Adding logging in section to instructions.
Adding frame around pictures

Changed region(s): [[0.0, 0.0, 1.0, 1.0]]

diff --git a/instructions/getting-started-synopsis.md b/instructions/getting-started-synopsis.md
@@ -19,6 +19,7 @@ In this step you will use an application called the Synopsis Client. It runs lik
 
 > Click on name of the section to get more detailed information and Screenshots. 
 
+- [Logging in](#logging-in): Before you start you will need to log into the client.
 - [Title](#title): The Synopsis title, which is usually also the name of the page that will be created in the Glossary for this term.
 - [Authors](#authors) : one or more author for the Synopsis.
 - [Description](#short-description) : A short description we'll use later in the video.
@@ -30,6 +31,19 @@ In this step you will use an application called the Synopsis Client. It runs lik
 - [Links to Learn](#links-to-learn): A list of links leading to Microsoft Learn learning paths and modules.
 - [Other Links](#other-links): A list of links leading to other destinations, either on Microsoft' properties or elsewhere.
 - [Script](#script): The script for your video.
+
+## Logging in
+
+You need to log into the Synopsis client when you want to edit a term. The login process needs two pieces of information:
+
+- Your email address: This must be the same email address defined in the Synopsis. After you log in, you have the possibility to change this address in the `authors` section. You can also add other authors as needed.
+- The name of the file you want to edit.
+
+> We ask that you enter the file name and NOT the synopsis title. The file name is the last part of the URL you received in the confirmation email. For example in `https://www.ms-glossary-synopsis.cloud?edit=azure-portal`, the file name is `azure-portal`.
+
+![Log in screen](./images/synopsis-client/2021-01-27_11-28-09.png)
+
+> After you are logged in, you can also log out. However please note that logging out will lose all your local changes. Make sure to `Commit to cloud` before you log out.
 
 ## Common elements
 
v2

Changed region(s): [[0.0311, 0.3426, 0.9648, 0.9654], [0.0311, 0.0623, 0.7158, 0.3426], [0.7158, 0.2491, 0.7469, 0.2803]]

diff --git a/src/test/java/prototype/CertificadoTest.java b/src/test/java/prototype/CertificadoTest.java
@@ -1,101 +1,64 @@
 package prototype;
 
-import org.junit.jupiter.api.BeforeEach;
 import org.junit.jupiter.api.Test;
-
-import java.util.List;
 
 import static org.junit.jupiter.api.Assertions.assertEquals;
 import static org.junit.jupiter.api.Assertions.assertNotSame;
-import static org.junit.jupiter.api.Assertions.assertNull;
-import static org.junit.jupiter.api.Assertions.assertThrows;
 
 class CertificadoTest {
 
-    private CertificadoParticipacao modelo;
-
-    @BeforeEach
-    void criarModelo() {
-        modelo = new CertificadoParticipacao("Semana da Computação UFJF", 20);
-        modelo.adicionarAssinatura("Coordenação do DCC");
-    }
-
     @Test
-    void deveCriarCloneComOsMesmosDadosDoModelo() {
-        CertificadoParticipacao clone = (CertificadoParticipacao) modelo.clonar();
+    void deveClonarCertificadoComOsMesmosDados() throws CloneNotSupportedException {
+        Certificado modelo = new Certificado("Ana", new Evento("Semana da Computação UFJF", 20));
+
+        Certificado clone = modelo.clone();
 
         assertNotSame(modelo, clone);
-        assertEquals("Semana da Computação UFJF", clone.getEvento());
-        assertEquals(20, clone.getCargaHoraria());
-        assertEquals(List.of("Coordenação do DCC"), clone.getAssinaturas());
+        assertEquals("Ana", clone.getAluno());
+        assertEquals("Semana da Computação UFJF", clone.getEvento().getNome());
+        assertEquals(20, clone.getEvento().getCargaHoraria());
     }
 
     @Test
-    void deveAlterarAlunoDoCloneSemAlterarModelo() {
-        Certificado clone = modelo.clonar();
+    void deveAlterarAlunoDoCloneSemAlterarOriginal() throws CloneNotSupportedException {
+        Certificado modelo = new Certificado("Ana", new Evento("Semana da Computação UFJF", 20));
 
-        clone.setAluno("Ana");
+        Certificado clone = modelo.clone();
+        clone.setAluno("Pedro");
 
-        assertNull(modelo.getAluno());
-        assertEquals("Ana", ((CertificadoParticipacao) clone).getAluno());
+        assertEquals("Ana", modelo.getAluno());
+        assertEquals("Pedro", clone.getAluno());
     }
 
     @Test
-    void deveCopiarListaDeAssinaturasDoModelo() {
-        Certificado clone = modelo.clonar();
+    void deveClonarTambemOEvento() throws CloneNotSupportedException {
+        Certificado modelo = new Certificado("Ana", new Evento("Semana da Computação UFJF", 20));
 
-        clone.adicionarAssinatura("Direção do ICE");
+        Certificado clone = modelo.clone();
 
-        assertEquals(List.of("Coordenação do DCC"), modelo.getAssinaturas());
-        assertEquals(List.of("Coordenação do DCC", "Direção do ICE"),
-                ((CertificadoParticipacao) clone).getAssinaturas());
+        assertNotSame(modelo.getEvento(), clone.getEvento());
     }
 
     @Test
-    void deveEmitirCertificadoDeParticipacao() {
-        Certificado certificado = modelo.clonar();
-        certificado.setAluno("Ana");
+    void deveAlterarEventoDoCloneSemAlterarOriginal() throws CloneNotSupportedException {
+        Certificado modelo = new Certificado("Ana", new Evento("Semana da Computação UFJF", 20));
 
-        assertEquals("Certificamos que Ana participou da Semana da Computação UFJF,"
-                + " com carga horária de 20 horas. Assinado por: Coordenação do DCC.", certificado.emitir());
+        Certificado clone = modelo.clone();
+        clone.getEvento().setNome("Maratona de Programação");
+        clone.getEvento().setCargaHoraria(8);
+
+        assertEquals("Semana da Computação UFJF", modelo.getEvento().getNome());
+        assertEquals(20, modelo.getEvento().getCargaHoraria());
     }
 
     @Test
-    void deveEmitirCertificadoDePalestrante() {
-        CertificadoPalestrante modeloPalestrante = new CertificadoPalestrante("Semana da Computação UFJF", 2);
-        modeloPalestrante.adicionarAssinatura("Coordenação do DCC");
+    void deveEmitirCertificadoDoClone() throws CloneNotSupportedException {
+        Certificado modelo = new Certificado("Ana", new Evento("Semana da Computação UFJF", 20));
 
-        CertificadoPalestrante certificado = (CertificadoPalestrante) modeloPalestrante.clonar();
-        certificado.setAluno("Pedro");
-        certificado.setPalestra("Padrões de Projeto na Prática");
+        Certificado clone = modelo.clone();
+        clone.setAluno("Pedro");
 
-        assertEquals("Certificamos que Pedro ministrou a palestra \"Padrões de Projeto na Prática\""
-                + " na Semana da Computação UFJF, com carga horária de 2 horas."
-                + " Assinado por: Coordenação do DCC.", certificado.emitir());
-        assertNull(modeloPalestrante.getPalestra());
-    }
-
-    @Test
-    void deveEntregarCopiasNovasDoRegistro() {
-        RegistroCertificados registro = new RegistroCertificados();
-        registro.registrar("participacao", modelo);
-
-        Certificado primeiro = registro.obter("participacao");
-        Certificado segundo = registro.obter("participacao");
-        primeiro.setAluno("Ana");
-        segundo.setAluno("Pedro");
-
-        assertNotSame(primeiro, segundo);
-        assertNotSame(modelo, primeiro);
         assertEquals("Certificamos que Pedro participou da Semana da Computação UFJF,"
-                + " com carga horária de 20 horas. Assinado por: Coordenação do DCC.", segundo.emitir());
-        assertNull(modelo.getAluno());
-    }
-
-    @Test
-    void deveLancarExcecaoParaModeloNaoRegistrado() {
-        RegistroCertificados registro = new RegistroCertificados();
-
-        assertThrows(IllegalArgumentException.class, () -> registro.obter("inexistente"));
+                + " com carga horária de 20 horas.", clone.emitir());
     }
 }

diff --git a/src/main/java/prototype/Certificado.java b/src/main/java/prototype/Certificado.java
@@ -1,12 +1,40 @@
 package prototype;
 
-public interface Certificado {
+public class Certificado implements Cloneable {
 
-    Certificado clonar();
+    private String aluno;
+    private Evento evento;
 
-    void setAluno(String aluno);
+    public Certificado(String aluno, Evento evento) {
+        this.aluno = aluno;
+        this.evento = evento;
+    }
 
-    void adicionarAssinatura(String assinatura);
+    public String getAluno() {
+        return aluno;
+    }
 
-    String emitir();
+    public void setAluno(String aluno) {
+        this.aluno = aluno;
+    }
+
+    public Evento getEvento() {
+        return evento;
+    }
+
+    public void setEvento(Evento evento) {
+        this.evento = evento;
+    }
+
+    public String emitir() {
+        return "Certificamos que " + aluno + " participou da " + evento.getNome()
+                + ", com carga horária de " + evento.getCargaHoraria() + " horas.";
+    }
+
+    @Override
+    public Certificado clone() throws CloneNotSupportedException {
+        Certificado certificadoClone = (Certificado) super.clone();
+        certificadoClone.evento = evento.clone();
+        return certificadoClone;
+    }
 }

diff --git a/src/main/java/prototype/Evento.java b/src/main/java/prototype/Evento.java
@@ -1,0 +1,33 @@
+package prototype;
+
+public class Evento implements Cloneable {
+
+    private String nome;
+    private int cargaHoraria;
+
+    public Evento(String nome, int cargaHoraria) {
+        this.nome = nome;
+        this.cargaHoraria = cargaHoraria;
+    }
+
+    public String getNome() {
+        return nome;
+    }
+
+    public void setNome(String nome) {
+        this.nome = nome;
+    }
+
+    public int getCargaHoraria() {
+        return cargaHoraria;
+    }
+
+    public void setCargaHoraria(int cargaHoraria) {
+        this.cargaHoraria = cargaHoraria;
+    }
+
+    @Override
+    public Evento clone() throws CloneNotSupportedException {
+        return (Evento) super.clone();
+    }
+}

------------------------------------------------

■ **Work to complete**
One inclusive range is required: first line of the data through the line containing "- [Description](#short-description) : A". Set it down exactly and output nothing else.

■ **Solution for this problem**
Adding logging in section to instructions.
Adding frame around pictures

Changed region(s): [[0.0, 0.0, 1.0, 1.0]]

diff --git a/instructions/getting-started-synopsis.md b/instructions/getting-started-synopsis.md
@@ -19,6 +19,7 @@ In this step you will use an application called the Synopsis Client. It runs lik
 
 > Click on name of the section to get more detailed information and Screenshots. 
 
+- [Logging in](#logging-in): Before you start you will need to log into the client.
 - [Title](#title): The Synopsis title, which is usually also the name of the page that will be created in the Glossary for this term.
 - [Authors](#authors) : one or more author for the Synopsis.
 - [Description](#short-description) : A short description we'll use later in the video.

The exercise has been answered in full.